What to work on
Filter the entries and keep only the lines where the string "resources" appears.

(Before and after images)
- Opening Delimiter -

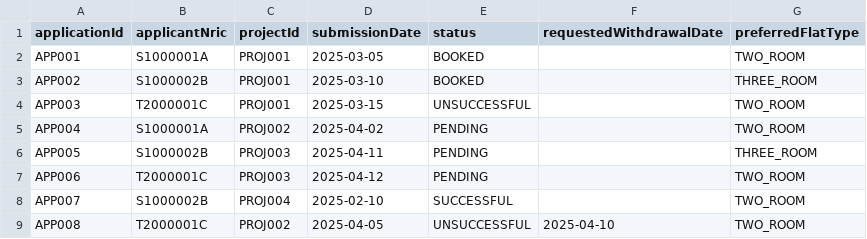
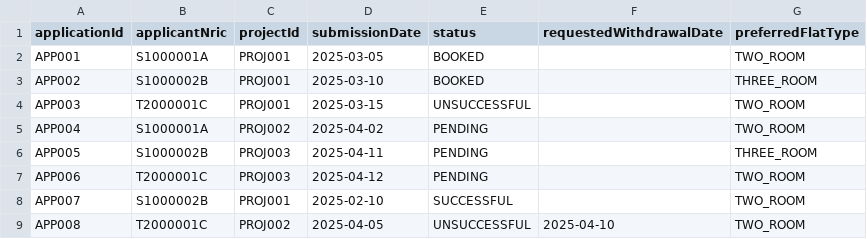
Before and after one commit to VISHVAAJ001/SC2002-project, a CSV file: resources/applications.csv, drawn as a sheet.

```diff
--- a/resources/applications.csv
+++ b/resources/applications.csv
@@ -7,3 +7,3 @@ APP005,S1000002B,PROJ003,2025-04-11,PENDING,,THREE_ROOM
 APP006,T2000001C,PROJ003,2025-04-12,PENDING,,TWO_ROOM
-APP007,S1000002B,PROJ004,2025-02-10,SUCCESSFUL,"",TWO_ROOM
+APP007,S1000002B,PROJ001,2025-02-10,SUCCESSFUL,"",TWO_ROOM
 APP008,T2000001C,PROJ002,2025-04-05,UNSUCCESSFUL,2025-04-10,TWO_ROOM
```
Also changed, not shown: resources/enquiries.csv, 27 other files.
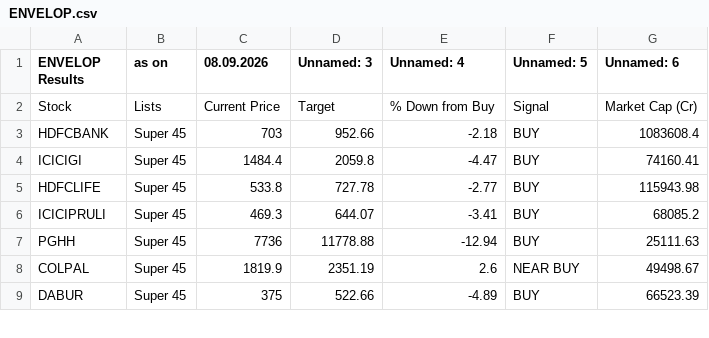
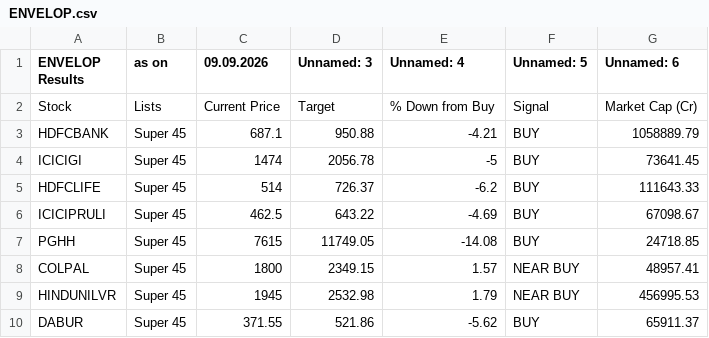
Before and after one commit to mojiburrahaman25/stock-output, a CSV file: ENVELOP.csv, drawn as a sheet; only a part is shown; the diff covers the shown part only.

```diff
--- a/ENVELOP.csv
+++ b/ENVELOP.csv
@@ -1,9 +1,10 @@
-ENVELOP Results,as on,08.09.2026,Unnamed: 3,Unnamed: 4,Unnamed: 5,Unnamed: 6
+ENVELOP Results,as on,09.09.2026,Unnamed: 3,Unnamed: 4,Unnamed: 5,Unnamed: 6
 Stock,Lists,Current Price,Target,% Down from Buy,Signal,Market Cap (Cr)
-HDFCBANK,Super 45,703,952.66,-2.18,BUY,1083608.4
-ICICIGI,Super 45,1484.4,2059.8,-4.47,BUY,74160.41
-HDFCLIFE,Super 45,533.8,727.78,-2.77,BUY,115943.98
-ICICIPRULI,Super 45,469.3,644.07,-3.41,BUY,68085.2
-PGHH,Super 45,7736,11778.88,-12.94,BUY,25111.63
-COLPAL,Super 45,1819.9,2351.19,2.6,NEAR BUY,49498.67
-DABUR,Super 45,375,522.66,-4.89,BUY,66523.39
+HDFCBANK,Super 45,687.1,950.88,-4.21,BUY,1058889.79
+ICICIGI,Super 45,1474,2056.78,-5,BUY,73641.45
+HDFCLIFE,Super 45,514,726.37,-6.2,BUY,111643.33
+ICICIPRULI,Super 45,462.5,643.22,-4.69,BUY,67098.67
+PGHH,Super 45,7615,11749.05,-14.08,BUY,24718.85
+COLPAL,Super 45,1800,2349.15,1.57,NEAR BUY,48957.41
+HINDUNILVR,Super 45,1945,2532.98,1.79,NEAR BUY,456995.53
+DABUR,Super 45,371.55,521.86,-5.62,BUY,65911.37
```
Also changed, not shown: 1 added row and 42 edited cells elsewhere in this file, 67 ka Funda.csv, BUY List.csv, 6 other files.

- Closing Delimiter -

Reply to the exercise
Before and after one commit to VISHVAAJ001/SC2002-project, a CSV file: resources/applications.csv, drawn as a sheet.
--- a/resources/applications.csv
+++ b/resources/applications.csv
Also changed, not shown: resources/enquiries.csv, 27 other files.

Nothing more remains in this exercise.